Previous reports claimed that childhood obesity has either declined or reached a plateau when actually, it's the complete opposite. It's growing even worse, as reflected by a new analysis of data from the Centers for Disease Control and Prevention's National Health and Nutrition Examination Survey.
The NHANES is among the federal government's main methods of measuring the state of childhood obesity in the country, and according to a team from Duke University, results for the past four decades have not shown any signs of improvement at all.
Instead, what they found is a significant rise in the number of severe obesity cases in very young children aged 2 to 5. Such trend began in the 2013-2014 cycle and persisted throughout the present.
In a paper published last Monday on the American Academy of Pediatrics News & Journals Gateway, the team reports that almost 50 percent of teenagers aged 16 to 19 are struggling with obesity.
That, however, is just a tip of the iceberg because what's even more distressing is that 26 percent of children aged 2 to 5 are overweight and 15 percent are already obese at such a young age.
Besides the lack of physical activity, health experts all agree on one thing: childhood obesity has become a bigger problem as junk food culture became the norm.
How Junk Food Advertising Impacts Childhood Obesity
Nowadays, children aged 8 to 18 have grown receptive to different kinds of media that they are capable of engaging in simultaneously. Because of this, they are less interested in any other activity besides watching television shows and playing computer games.
On average, an American child spends a total of 44.5 hours in front of these screens. That equates to 44.5 hours of exposure to junk food advertising, which the American Psychological Association describes as "exploitative."
"Children have a remarkable ability to recall content from the ads to which they have been exposed. Product preference has been shown to occur with as little as single commercial exposure and to strengthen with repeated exposures," explains the APA in a statement.
Besides obesity, the organization notes that such form of advertising promotes unhealthy weight control behaviors, which are carried through adolescence. This includes skipping meals, eating too little, and inappropriate usage of diet pills.
Not only do these practices bring on illness over time, but they also cause serious emotional problems such as depression, eating disorders, and low self-esteem.
The Solution To The Childhood Obesity Epidemic
To put an end to this worsening health issue, Boston Children's Hospital pediatric endocrinologist and researcher David Ludwig is calling for a stronger strategy in fighting childhood obesity.
"We haven't generated a truly systematic or comprehensive approach across society that addresses all drivers of childhood obesity — poor diet, a lack of physical activity, and a healthy food supply that will encourage everyone to eat well," he writes in an editorial.
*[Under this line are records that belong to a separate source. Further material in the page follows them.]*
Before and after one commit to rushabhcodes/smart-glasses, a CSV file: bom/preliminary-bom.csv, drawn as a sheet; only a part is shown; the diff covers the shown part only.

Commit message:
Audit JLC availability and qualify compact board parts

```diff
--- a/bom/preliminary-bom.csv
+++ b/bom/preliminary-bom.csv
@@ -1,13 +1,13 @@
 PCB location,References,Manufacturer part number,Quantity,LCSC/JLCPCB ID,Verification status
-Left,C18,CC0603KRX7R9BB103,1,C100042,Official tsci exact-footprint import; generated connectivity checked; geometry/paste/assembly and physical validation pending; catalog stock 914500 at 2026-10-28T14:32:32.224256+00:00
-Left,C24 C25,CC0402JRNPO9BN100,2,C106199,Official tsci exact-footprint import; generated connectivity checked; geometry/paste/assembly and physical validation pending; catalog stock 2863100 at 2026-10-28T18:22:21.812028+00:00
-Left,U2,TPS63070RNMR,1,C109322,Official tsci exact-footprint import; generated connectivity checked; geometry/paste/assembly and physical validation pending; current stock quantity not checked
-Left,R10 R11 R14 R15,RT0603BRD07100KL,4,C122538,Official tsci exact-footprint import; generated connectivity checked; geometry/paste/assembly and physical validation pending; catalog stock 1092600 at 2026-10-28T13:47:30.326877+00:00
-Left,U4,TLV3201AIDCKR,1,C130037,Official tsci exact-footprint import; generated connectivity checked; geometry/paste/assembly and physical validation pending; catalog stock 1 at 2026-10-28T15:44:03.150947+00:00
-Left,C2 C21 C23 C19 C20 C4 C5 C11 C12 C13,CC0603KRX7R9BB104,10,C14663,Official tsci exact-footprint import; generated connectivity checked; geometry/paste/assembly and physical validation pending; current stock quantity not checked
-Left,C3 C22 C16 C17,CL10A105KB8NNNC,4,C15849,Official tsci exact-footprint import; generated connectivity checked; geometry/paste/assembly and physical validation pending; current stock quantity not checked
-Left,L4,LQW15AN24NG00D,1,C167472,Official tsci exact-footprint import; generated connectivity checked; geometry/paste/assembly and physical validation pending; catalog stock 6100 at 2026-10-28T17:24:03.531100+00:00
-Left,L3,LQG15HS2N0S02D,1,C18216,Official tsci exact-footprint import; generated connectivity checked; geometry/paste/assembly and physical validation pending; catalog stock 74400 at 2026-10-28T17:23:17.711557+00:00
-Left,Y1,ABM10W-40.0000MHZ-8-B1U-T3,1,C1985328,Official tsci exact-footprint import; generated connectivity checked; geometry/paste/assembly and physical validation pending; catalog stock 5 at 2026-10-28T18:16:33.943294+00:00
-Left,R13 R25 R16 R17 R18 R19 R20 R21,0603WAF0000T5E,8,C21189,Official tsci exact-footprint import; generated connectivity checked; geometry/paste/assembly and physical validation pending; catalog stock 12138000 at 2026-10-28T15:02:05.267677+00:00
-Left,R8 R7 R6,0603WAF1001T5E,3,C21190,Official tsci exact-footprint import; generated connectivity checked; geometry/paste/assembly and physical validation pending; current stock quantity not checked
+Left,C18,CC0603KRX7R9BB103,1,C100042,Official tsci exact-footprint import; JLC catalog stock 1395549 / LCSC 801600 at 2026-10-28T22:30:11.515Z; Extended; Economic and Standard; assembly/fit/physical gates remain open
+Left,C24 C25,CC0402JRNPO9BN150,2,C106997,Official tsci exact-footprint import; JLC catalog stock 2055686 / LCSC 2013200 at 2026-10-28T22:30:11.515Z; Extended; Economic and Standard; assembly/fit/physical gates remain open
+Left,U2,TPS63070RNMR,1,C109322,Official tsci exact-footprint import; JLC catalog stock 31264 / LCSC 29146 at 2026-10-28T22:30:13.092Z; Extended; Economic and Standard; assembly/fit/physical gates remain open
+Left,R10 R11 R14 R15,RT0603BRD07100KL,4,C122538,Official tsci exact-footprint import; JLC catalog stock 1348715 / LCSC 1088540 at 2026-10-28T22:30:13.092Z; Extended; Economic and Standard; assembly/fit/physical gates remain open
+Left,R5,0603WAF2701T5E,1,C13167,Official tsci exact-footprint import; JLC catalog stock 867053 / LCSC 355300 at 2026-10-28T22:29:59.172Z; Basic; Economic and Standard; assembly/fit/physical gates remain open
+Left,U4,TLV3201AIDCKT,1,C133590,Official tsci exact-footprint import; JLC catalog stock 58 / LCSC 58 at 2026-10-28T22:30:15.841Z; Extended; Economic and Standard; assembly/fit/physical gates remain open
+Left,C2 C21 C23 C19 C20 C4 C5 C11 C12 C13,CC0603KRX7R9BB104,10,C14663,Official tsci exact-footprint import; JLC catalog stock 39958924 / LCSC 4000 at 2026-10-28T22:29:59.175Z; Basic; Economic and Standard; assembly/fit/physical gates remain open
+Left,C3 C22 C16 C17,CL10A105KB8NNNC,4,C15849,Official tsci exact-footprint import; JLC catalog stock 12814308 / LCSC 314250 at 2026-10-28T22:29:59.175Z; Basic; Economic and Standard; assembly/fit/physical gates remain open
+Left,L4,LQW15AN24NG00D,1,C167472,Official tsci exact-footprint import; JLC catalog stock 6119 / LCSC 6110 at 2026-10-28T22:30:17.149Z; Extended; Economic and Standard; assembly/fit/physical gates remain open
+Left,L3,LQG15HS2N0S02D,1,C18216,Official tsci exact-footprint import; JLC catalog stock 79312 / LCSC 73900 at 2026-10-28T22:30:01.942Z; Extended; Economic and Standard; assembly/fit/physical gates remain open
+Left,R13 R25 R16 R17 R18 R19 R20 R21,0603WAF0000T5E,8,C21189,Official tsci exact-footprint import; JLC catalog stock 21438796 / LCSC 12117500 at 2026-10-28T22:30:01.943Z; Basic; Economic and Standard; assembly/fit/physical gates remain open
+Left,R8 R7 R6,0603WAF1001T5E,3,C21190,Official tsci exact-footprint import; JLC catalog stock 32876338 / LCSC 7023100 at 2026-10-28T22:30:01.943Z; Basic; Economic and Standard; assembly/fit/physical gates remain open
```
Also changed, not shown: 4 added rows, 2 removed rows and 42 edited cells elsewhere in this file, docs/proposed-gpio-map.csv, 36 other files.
To date, childhood obesity is among the top health-related priorities of the Trump administration. The presidential budget for 2018 promises federal funding for the advocacy of healthy eating and regular exercise, which includes the creation of America's Health Block Grant that would allow states to launch their own health programs.